▸ TASK ITEM
Gather all lines from the material that contain "display".

▸ SOURCE DATA
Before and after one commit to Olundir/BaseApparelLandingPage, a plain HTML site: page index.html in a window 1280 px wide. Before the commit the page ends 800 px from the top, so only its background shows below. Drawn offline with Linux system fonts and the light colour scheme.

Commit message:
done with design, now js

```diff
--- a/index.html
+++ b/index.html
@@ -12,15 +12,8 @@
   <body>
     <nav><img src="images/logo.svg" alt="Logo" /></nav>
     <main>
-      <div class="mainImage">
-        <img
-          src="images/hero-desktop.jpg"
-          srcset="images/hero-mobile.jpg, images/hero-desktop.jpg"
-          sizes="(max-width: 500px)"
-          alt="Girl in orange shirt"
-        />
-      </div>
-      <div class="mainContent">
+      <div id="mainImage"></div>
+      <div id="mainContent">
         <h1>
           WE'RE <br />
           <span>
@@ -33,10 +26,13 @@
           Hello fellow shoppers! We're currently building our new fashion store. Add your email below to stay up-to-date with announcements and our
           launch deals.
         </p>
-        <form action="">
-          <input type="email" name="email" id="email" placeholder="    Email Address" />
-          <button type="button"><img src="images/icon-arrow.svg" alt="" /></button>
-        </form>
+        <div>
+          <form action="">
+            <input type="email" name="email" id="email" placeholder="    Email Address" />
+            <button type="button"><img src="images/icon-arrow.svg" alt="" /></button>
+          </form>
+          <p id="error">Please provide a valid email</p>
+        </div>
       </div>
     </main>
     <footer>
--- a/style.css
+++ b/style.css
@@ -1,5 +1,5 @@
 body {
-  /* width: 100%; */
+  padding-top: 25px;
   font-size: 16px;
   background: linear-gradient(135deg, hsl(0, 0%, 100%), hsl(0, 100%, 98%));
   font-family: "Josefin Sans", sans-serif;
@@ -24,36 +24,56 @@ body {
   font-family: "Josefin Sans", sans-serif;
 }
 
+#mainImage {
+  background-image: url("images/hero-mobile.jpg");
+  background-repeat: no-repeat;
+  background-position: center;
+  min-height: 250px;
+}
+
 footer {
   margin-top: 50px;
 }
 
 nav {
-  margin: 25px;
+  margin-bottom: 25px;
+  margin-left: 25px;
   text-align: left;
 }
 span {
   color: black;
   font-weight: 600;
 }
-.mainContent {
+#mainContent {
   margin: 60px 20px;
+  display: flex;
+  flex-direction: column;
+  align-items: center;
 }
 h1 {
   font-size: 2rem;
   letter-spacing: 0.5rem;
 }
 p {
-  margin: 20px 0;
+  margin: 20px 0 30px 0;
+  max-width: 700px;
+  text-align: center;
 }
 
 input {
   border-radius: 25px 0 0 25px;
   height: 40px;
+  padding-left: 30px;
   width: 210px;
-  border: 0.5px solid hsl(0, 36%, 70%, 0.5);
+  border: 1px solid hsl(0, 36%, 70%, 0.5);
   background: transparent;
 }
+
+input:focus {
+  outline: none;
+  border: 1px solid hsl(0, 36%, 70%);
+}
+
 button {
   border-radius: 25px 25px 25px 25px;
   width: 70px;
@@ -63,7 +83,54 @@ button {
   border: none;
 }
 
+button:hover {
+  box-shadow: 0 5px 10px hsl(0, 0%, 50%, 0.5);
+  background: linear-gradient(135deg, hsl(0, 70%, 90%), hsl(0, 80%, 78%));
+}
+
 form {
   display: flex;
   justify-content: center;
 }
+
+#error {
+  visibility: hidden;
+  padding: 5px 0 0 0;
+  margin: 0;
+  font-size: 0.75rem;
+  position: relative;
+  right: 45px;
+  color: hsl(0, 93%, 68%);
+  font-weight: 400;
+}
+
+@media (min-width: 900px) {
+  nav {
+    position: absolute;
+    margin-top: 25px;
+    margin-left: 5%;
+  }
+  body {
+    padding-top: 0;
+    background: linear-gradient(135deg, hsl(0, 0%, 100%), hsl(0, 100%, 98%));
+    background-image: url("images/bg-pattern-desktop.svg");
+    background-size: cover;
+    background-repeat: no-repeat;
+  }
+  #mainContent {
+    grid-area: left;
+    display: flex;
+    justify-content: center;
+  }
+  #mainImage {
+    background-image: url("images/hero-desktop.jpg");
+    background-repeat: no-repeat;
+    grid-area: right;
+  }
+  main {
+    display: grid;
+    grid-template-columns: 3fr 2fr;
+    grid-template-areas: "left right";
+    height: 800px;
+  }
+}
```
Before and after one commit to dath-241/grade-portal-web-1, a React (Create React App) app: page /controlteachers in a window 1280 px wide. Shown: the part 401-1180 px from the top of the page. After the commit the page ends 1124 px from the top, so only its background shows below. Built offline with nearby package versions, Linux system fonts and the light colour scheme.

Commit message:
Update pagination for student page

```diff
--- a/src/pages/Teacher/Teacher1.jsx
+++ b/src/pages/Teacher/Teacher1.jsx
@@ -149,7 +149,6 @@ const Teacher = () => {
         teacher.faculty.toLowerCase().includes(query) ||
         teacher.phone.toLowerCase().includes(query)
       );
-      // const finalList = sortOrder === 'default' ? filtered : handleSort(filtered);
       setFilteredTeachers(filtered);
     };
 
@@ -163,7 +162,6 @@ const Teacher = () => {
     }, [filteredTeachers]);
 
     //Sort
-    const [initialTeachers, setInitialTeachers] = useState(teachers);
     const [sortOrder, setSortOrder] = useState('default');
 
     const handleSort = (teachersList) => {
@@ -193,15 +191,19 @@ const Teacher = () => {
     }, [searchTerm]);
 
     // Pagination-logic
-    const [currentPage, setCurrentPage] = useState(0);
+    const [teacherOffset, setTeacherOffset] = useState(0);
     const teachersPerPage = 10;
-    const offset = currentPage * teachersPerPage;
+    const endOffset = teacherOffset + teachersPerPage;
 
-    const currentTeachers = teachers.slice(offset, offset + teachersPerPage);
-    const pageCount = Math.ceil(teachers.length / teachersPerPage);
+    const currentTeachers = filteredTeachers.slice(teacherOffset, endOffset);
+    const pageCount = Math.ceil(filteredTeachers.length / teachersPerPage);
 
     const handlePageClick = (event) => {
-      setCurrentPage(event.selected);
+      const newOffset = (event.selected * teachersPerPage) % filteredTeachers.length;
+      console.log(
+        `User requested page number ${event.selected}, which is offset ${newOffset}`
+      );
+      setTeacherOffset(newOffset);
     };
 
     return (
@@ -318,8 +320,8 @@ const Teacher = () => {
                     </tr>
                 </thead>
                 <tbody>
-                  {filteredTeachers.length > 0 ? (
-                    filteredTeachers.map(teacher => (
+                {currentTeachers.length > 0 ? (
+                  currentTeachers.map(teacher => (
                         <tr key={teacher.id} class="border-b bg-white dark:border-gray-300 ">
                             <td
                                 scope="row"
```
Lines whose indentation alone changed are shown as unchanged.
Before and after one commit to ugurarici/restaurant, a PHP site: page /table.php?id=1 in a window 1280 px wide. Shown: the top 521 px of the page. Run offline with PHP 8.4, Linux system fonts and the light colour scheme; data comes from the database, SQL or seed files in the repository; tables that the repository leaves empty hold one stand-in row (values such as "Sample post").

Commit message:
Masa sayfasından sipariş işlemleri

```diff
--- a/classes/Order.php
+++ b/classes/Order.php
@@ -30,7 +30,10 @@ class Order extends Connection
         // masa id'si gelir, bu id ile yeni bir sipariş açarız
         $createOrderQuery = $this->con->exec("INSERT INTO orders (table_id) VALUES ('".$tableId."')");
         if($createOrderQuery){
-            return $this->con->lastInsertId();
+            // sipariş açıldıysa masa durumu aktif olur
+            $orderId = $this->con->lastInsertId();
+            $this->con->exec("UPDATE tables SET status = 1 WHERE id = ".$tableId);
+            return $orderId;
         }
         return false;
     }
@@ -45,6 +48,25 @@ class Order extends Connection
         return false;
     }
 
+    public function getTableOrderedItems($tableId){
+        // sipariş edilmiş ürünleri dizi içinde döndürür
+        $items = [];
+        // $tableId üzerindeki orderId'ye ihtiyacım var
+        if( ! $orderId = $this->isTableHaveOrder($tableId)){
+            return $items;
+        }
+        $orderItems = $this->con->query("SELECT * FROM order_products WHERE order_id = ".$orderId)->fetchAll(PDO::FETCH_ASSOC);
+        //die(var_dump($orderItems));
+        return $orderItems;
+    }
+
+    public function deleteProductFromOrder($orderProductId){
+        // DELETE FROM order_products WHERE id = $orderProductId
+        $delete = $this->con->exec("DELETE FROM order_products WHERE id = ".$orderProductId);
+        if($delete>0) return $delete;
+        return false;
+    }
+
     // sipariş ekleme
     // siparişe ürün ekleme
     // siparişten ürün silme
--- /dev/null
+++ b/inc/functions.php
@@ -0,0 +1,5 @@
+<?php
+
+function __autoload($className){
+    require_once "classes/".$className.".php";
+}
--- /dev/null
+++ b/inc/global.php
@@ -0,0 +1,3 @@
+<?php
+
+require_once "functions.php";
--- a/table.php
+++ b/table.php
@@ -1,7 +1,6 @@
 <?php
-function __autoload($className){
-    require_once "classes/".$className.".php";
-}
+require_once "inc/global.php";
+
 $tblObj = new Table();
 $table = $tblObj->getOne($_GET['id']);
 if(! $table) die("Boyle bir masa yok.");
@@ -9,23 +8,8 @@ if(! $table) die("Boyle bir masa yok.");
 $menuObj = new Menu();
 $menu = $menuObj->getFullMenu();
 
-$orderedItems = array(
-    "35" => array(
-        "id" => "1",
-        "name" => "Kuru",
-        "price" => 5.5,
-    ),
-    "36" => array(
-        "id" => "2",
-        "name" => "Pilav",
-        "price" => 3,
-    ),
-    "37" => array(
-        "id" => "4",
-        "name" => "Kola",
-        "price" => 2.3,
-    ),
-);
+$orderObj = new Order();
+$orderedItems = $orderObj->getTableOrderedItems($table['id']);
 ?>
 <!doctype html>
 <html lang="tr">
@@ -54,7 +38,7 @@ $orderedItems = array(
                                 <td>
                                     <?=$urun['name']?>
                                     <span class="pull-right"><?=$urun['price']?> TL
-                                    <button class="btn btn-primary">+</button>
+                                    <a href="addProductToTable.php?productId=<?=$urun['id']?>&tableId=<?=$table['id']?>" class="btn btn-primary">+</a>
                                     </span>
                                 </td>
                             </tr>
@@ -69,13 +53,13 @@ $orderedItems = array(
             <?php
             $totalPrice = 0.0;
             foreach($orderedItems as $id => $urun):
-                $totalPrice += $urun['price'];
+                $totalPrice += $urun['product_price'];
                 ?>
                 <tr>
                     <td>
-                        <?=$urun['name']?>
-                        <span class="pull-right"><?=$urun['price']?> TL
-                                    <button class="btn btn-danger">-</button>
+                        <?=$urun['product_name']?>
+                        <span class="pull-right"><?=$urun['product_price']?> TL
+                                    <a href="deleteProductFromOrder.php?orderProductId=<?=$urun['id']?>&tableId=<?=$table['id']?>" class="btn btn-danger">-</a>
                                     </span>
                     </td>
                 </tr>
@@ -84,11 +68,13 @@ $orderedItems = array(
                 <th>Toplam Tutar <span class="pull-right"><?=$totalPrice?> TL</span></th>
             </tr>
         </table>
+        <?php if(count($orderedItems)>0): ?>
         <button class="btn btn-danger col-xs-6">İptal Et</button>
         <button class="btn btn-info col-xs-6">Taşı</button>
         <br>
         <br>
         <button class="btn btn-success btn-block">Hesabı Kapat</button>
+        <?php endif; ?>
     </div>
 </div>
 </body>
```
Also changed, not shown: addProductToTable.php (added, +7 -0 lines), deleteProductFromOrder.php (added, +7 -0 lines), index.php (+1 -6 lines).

▸ TASK RESPONSE
+  display: flex;
   display: flex;
+    display: flex;
+    display: grid;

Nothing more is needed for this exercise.